THE TASK:
Search term "title": please copy every line of the records below that contains it.

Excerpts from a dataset
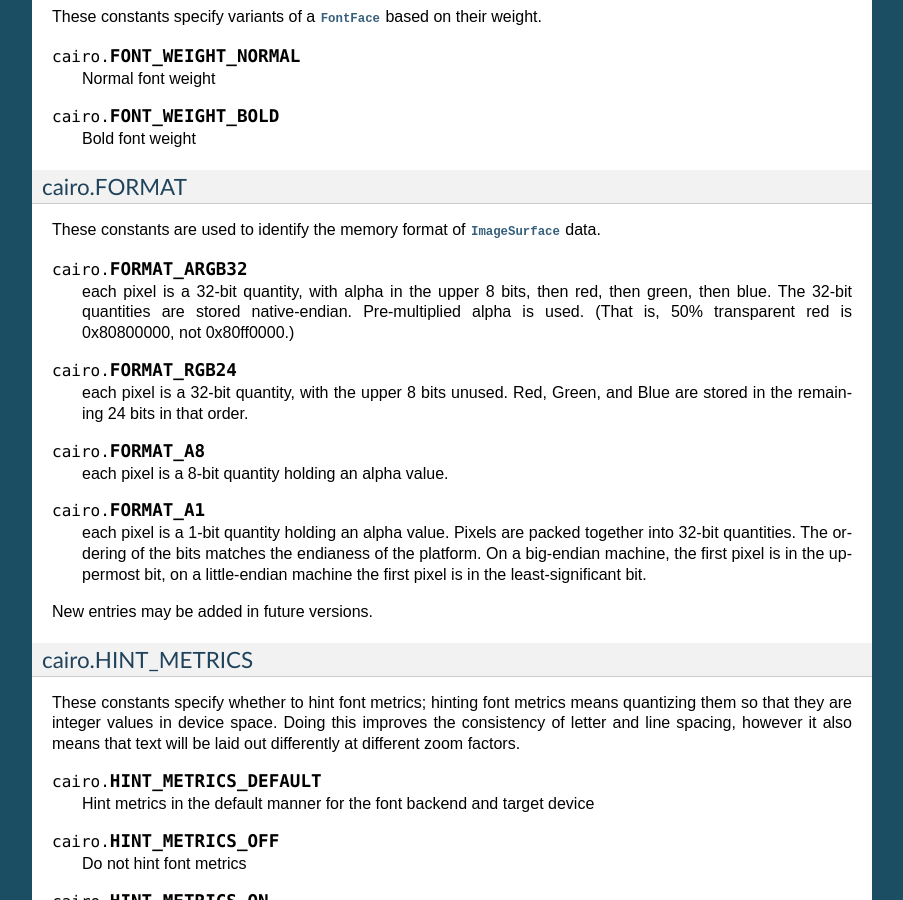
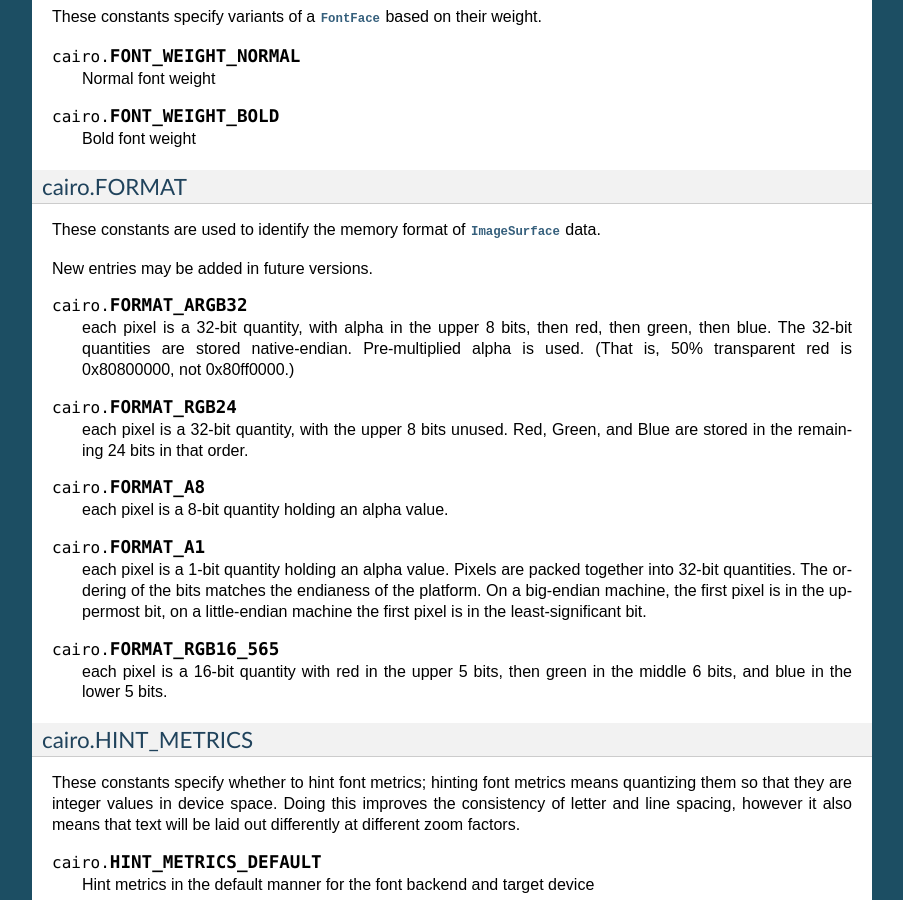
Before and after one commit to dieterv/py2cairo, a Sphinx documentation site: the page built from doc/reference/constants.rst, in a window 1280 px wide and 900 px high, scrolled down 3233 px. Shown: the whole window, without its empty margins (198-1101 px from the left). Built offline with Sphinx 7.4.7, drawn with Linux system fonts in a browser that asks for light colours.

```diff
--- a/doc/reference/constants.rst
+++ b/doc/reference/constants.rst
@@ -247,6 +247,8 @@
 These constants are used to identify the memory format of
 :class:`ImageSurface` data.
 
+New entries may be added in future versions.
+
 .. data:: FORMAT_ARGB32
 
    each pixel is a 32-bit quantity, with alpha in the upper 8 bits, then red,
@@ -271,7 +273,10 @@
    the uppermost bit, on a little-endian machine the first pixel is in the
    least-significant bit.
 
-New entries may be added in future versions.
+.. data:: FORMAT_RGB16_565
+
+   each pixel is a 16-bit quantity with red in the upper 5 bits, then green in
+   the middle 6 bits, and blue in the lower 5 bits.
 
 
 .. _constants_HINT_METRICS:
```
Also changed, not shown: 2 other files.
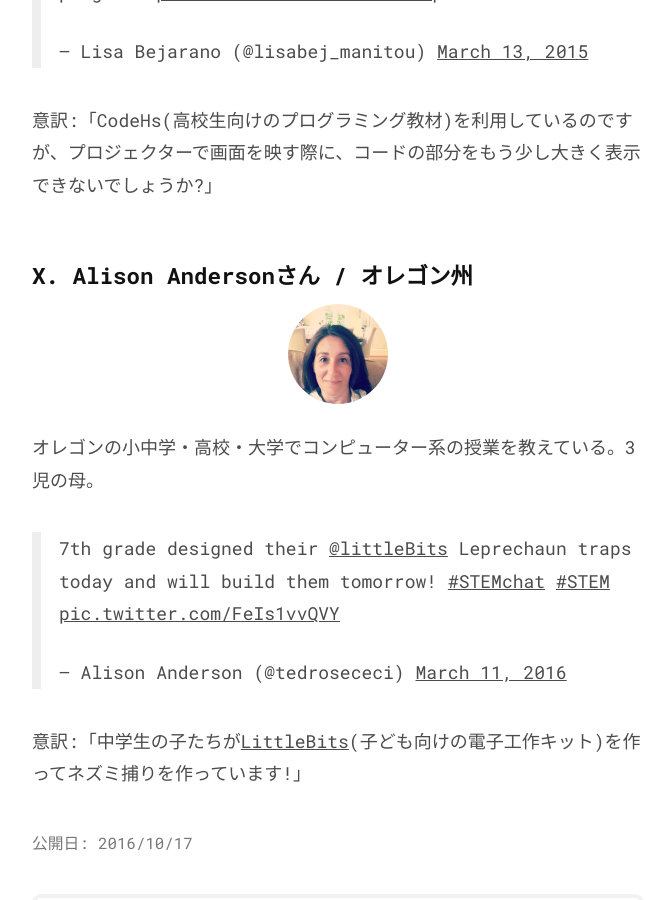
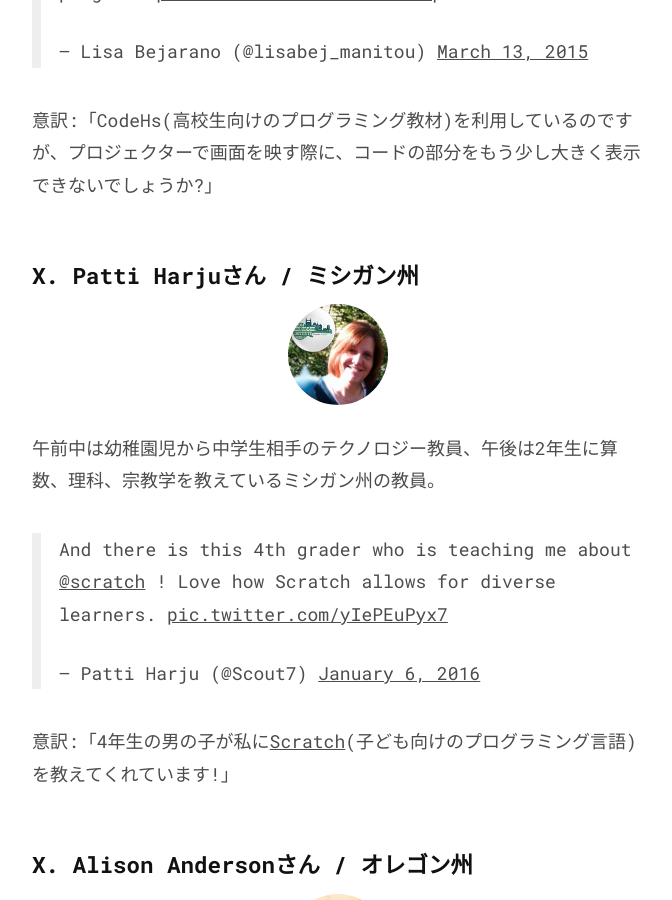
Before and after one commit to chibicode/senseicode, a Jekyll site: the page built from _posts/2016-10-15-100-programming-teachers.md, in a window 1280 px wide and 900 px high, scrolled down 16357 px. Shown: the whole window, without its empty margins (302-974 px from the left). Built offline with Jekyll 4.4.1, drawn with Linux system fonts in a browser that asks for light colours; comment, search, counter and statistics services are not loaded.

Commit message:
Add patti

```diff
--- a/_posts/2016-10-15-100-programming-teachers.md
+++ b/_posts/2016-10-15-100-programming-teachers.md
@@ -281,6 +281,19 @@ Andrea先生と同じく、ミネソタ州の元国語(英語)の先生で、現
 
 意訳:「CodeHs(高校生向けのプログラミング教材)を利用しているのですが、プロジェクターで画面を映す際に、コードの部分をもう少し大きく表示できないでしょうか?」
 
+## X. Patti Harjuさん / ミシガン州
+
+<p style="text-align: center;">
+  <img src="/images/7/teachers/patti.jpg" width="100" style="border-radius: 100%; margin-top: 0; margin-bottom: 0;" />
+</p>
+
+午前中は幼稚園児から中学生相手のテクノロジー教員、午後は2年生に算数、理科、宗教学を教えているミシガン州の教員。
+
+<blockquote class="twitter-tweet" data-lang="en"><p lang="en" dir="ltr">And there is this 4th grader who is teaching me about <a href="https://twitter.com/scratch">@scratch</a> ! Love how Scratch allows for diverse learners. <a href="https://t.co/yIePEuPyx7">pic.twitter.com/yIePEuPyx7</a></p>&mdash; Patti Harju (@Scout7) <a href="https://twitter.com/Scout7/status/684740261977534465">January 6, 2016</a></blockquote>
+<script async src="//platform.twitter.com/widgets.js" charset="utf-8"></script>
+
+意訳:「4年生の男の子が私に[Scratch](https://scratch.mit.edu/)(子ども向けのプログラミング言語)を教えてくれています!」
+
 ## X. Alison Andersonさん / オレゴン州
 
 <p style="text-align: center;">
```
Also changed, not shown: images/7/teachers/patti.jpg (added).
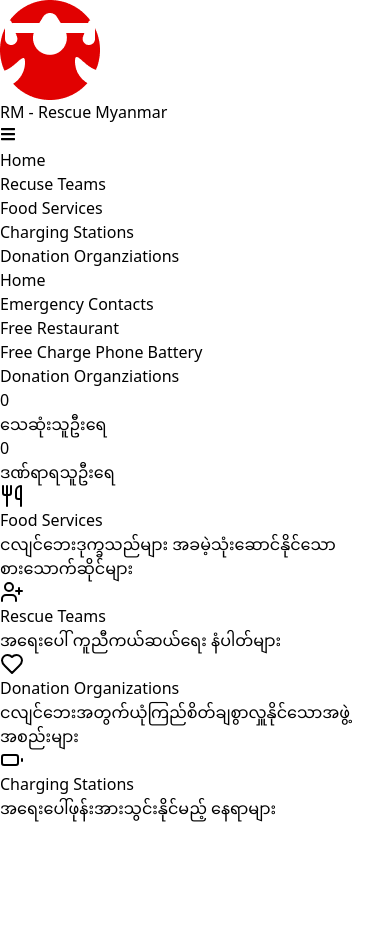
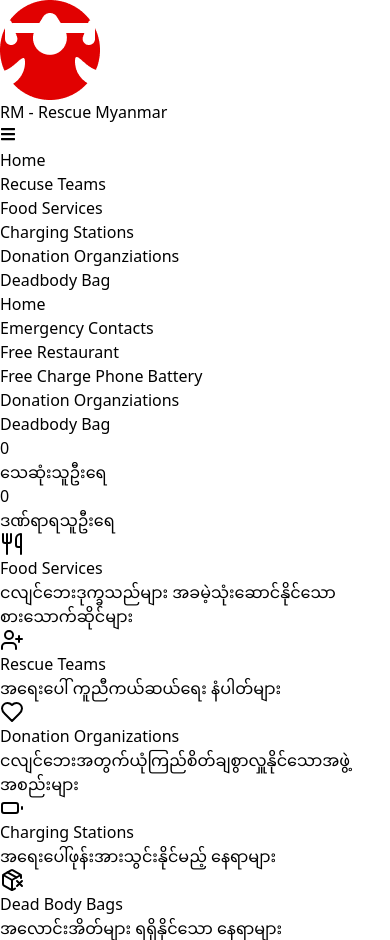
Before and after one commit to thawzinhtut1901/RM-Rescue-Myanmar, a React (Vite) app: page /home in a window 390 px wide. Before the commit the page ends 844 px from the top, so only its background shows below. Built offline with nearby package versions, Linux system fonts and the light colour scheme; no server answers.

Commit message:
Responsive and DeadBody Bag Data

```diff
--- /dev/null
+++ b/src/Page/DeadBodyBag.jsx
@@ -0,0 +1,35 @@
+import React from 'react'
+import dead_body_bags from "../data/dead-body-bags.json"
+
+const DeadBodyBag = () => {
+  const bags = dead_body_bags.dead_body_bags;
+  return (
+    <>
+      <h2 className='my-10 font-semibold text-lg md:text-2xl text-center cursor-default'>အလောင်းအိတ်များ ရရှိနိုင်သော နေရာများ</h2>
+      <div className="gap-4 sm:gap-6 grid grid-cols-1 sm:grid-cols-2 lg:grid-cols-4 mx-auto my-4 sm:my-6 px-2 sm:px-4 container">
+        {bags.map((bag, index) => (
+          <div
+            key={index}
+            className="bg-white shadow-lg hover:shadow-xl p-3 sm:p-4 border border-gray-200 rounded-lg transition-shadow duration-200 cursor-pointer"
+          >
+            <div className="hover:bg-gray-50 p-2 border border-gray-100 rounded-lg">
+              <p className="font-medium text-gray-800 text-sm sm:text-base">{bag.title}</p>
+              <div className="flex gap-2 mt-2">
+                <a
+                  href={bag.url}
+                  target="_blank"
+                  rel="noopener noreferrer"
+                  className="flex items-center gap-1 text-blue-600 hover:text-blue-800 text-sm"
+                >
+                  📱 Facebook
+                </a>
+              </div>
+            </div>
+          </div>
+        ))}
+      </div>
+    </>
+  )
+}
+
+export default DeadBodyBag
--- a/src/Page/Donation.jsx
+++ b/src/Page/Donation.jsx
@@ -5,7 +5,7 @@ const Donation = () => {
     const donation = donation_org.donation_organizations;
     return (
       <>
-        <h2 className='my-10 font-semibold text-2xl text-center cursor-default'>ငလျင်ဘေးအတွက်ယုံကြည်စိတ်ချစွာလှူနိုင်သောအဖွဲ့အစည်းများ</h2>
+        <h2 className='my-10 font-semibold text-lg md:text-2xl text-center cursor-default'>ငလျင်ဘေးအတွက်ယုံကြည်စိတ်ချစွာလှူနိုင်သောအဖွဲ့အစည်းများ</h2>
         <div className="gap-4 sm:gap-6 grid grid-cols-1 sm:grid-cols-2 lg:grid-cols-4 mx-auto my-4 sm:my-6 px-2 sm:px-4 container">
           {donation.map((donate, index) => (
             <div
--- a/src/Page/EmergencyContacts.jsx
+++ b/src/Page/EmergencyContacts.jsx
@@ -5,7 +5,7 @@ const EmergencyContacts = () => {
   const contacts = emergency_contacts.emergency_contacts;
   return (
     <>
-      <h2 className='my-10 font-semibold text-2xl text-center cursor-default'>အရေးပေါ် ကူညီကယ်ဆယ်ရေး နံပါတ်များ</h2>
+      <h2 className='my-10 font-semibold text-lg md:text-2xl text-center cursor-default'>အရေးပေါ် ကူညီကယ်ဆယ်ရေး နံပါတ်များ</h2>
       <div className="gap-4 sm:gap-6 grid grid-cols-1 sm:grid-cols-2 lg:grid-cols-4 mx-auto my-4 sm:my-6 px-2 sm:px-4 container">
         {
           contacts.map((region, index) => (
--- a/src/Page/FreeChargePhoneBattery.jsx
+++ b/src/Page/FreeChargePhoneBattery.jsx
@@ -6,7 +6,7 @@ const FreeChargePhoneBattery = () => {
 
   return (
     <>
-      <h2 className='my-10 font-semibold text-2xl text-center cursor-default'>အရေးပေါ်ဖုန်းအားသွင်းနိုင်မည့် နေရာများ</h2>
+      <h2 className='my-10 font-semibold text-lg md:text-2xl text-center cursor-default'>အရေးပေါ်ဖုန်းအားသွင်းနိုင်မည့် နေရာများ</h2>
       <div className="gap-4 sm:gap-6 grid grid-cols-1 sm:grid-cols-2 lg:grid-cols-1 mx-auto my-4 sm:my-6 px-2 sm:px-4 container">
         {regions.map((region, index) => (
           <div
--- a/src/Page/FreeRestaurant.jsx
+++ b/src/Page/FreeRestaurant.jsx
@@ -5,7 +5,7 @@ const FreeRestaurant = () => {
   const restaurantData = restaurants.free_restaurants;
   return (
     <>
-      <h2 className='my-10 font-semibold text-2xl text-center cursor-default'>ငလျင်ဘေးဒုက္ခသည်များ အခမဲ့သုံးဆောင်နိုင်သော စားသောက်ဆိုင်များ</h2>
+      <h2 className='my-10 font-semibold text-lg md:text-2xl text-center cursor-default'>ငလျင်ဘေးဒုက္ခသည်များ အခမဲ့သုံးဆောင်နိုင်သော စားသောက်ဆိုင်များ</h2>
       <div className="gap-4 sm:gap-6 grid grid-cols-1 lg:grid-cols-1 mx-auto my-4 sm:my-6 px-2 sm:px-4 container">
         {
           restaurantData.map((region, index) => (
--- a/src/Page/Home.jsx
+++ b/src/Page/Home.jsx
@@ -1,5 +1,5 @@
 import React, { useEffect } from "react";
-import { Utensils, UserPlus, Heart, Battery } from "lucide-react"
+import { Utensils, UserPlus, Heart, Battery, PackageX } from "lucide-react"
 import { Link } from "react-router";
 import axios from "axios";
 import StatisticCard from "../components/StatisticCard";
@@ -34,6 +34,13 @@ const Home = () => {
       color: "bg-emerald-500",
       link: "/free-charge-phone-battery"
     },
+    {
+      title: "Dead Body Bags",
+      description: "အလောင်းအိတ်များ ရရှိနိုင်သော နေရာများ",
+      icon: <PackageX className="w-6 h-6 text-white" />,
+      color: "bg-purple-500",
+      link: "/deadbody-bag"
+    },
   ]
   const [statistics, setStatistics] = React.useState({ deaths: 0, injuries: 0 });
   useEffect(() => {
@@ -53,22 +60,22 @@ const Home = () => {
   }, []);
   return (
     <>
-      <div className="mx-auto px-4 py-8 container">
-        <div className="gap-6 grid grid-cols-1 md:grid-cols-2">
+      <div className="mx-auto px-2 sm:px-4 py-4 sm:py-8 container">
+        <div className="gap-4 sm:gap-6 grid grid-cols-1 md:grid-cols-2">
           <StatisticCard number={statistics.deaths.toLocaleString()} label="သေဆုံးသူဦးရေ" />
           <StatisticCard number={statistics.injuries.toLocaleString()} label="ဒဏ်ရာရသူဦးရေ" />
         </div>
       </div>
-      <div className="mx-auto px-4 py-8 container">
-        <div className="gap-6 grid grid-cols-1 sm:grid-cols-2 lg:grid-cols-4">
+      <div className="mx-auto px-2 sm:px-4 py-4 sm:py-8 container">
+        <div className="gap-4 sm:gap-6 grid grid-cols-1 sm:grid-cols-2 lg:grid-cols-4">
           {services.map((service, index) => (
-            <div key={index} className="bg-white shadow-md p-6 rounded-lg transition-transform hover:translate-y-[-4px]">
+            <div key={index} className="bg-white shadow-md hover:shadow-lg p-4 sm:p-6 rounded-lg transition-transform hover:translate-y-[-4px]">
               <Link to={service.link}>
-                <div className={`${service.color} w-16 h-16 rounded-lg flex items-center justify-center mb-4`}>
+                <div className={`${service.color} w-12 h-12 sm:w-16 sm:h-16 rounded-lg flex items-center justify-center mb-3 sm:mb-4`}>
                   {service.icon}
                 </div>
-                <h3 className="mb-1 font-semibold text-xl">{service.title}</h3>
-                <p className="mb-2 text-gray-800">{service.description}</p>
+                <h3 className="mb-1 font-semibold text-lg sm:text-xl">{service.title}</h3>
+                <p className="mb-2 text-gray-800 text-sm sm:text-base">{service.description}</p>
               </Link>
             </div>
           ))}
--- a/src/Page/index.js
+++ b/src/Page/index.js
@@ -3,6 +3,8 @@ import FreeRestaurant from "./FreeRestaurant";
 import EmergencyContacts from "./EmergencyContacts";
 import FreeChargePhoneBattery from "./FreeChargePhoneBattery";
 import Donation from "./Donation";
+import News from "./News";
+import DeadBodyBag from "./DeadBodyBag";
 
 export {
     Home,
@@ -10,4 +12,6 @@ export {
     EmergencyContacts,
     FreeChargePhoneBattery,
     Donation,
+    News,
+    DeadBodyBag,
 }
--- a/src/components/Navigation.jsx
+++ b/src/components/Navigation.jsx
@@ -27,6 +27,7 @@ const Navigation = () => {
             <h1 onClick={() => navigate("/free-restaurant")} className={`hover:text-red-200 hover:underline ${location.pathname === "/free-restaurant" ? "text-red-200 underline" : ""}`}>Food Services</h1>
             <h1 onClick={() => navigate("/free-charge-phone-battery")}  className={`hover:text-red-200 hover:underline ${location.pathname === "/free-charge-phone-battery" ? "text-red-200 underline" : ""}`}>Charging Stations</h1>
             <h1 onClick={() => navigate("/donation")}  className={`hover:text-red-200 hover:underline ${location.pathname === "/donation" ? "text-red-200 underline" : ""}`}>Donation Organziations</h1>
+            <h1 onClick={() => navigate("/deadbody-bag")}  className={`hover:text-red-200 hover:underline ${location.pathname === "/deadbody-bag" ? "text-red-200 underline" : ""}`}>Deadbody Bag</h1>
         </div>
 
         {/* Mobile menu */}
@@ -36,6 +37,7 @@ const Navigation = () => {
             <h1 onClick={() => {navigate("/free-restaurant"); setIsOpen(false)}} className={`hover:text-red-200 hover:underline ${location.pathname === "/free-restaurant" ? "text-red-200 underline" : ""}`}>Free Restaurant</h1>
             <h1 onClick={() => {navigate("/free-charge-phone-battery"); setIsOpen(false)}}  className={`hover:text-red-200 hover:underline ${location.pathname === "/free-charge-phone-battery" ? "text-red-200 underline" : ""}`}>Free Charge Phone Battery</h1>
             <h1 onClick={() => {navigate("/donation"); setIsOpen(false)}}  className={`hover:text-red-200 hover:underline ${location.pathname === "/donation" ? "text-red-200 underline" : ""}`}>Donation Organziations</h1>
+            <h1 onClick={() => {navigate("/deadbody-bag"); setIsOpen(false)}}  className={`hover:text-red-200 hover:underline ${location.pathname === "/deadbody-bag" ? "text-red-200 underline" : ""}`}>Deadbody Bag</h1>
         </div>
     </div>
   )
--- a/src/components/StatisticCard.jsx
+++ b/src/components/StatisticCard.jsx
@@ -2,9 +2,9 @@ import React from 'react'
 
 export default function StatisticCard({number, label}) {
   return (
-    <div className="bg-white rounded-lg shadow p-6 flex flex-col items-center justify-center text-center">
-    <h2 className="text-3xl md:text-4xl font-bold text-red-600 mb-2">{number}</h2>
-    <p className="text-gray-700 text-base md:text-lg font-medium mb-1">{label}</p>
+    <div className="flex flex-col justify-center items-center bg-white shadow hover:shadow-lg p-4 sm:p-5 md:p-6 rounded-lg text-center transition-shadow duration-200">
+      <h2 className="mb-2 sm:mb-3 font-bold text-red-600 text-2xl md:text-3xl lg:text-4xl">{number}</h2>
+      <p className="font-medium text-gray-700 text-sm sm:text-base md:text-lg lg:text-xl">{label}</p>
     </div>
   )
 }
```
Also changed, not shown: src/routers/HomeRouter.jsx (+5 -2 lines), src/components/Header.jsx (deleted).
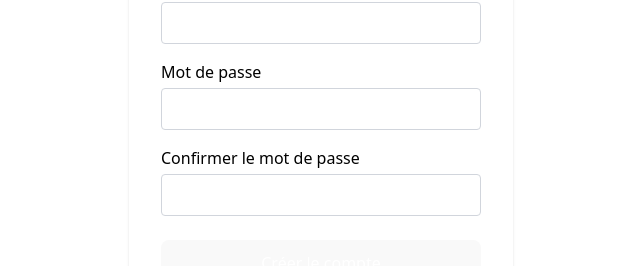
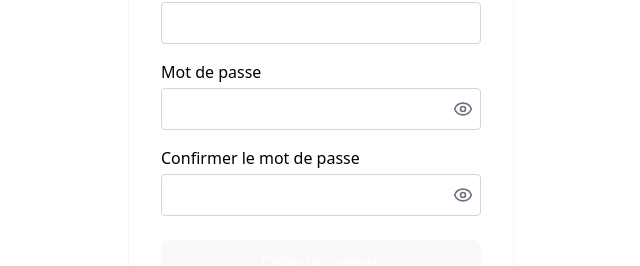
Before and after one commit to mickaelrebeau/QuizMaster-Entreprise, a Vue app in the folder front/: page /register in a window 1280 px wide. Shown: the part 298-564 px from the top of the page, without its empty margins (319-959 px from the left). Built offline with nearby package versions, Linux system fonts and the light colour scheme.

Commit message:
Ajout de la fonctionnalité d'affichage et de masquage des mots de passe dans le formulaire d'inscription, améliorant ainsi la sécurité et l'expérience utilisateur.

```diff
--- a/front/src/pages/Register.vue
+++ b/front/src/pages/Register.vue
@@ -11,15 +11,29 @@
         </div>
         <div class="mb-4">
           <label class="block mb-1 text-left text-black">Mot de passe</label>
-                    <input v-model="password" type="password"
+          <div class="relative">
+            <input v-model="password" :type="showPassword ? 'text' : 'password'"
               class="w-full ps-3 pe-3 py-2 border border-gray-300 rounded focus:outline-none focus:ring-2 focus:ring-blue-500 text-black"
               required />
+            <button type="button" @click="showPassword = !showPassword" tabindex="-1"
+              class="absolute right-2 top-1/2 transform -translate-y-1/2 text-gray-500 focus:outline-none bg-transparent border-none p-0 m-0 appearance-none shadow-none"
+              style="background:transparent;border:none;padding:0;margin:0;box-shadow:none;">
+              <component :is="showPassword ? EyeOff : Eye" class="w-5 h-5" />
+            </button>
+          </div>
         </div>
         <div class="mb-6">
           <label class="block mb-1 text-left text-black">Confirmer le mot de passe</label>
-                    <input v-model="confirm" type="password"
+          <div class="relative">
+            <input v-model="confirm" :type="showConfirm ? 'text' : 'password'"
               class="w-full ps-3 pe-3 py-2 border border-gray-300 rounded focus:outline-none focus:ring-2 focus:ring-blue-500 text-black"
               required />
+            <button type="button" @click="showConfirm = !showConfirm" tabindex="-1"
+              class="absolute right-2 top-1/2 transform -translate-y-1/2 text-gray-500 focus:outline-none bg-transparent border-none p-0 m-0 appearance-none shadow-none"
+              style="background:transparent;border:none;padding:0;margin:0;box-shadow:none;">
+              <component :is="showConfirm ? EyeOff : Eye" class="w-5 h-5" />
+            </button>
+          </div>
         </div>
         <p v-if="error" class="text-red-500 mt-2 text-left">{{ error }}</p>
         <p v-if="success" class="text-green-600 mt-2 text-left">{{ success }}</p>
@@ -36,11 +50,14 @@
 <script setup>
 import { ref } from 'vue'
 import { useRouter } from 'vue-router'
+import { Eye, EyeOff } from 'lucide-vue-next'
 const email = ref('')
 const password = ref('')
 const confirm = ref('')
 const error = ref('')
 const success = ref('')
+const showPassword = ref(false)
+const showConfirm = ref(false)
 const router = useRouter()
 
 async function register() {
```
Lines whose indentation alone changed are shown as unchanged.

RESPONSE AREA:
+              <p className="font-medium text-gray-800 text-sm sm:text-base">{bag.title}</p>
+      title: "Dead Body Bags",
-                <h3 className="mb-1 font-semibold text-xl">{service.title}</h3>
+                <h3 className="mb-1 font-semibold text-lg sm:text-xl">{service.title}</h3>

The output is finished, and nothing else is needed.